Cyprus Shows Dangers of Poor Financial Decisions


Once known as an off-shore banking paradise, Cyprus is now barely maintaining its status in the eurozone. (Courtesy of CIA/Wikimedia Commons)


Once known as an off-shore banking paradise, Cyprus is now barely maintaining its status in the eurozone. (Courtesy of CIA/Wikimedia Commons)
Once known as an off-shore banking paradise, Cyprus is now barely maintaining its status in the eurozone. (Courtesy of CIA/Wikimedia Commons)

Can’t place Cyprus on a map? Go and read the headlines; right now it’s one of the most important countries you’ve never heard of. The country of Cyprus is in serious trouble in its fight to fall out of the eurozone, and it is struggling to get itself out. Some are saying that although Cyprus’s economic problems will have a minimal effect on the Euro in the larger continent of Europe, their controversial proposals on using private individuals’ funds to solve national debt issues is a tactic we might see employed in other countries like Spain and Italy in the future.

In other words, as small and obscure as the country of Cyprus may seem, the conflicts they’re facing in trying to resolve their economic problems have much larger implications on banks and the relationships they have with the people they serve around the globe—and America is certainly no exception. If you haven’t been paying attention to what’s been happening in Cyprus, this is the time to start.

Seeing Cyprus scramble to solve their economic issues is sad to watch, but it should serve as yet another lesson for its people and for people around the world. It is imperative that citizens fight irresponsible decisions made by their government institutions as well as avoid making bad (though seemingly promising) financial decisions themselves that can jeopardize their livelihoods. Cyprus officials are at fault for having made the unwise decision to join other European countries in bailing out Greece in the hopes of profiting from high interest rates, especially given Greece’s poor economic history that showed they obviously would struggle to pay their debt.

But just as there was public outcry when Nicos Anastasiades, president of Cyprus, recently proposed to take six to 10 percent of citizens’ personal savings to help bring their country out of an economic meltdown (affectionately nicknamed “the haircut”), there should have been a public outcry when the government initially tied itself financially to Greece, a choice that would lead Cyprus to its economic downfall.

For me, Cyprus’s story hits close to home because I’m frequently confronted with stories of college students, at Fordham and abroad, getting screwed over by the educational and financial institutions that they trust, naively letting parents or administrators handle their finances without looking at the fine print and understanding how today’s poor financial decisions can affect them in the future. Yes, Fordham has established itself as a school with an impressive record of doling out financial aid to its students; according to Forbes Magazine, our university gives $15,000 more to students in grants than the national average. But Fordham students still need to be alert.

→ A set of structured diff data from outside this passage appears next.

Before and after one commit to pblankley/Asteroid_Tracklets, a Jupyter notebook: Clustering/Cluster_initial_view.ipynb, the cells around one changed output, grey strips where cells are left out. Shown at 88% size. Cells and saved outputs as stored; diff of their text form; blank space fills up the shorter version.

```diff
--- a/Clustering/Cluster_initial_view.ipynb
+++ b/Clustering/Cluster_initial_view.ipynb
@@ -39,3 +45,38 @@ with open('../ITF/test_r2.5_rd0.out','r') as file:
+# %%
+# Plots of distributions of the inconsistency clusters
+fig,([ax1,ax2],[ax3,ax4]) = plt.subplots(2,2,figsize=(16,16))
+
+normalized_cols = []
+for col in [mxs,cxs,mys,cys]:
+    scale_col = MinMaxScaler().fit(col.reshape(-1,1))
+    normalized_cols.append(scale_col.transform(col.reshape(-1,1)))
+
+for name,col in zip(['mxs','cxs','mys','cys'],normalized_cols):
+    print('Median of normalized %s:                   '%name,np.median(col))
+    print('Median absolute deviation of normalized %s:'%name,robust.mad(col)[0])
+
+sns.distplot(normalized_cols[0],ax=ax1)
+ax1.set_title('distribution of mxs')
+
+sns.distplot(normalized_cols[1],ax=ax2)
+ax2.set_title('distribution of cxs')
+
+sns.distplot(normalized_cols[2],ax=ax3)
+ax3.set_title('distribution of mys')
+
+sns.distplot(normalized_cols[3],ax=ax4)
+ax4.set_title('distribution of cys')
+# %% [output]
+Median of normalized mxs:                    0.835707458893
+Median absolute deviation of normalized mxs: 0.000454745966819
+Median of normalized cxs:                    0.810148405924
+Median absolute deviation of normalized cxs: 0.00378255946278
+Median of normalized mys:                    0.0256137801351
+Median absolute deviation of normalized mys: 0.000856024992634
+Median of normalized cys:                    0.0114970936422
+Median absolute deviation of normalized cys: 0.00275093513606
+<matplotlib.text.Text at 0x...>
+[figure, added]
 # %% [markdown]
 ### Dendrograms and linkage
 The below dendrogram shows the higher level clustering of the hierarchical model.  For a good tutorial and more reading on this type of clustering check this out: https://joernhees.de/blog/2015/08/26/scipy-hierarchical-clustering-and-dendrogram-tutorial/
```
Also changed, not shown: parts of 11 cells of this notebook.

I certainly have benefited from Fordham’s generous financial aid allocations, a factor that ultimately finalized my decision to come here. But I’ve also had conflicts with our financial aid office with their poor communication and sometimes misinformation, having been overcharged for costs I hadn’t actually incurred. Without having a close watch and directly confronting our financial aid office (thankfully with the reinforcement of my shrewd and frugal mother cheering me on in my head) I would have lost thousands of dollars that Fordham was supposed to have been awarding me on at least two occasions.

I was lucky, but I’m chilled by stories of women like Courtney Munna. A graduate of NYU in her mid-twenties, she was left with $100,000 in student loan debt, an increasing interest and a salary of $25,000 as a photographer. Distracted by the glamour of having a big name school on her resume, Munna took ridiculously high loans from Sallie Mae and Citibank as they looked the other way, not taking into account whether or not she would be able to pay that money back.

Just as Munna’s foolish financial risk-taking has landed her and her family in serious financial straits, it was Cyprus’s foolish financial risks with Greece that have landed them where they are today. To their credit, they’ve come up with a solution: on March 25, Cyprus officials decided to take money from wealthier depositors’ accounts while closing its second largest bank, Laiki Bank—wiping out its larger investments and transfering its smaller accounts to the Bank of Cyprus. Many are relieved that Cyprus officials have let go of their original plan to tax all private depositors, but it doesn’t matter. Now Cypriots have lost trust in their banks and the country is suffering from a bank run. Banks have no way of meeting its consumers’ demands for withdrawals and there’ll be a disaster no matter how the country’s officials go forward.

Risk (like greed) is good. It pushes forward the economy by creating new business opportunities for everyday people and companies alike. But it only works if there is there is an adequate amount of foresight, common sense and tangible resources to back risky decisions up. It is clear that those operating Cyprus’s banking and government institutions must recognize that these entities are not invincible simply because they are influential. It is unfortunate that the people of Cyprus are now the ones suffering economically, yet another European country to fall victim to debt crisis. If we’ve gained anything from this situation, it is a lesson on the importance of holding our government organizations and ourselves accountable for detrimental financial moves.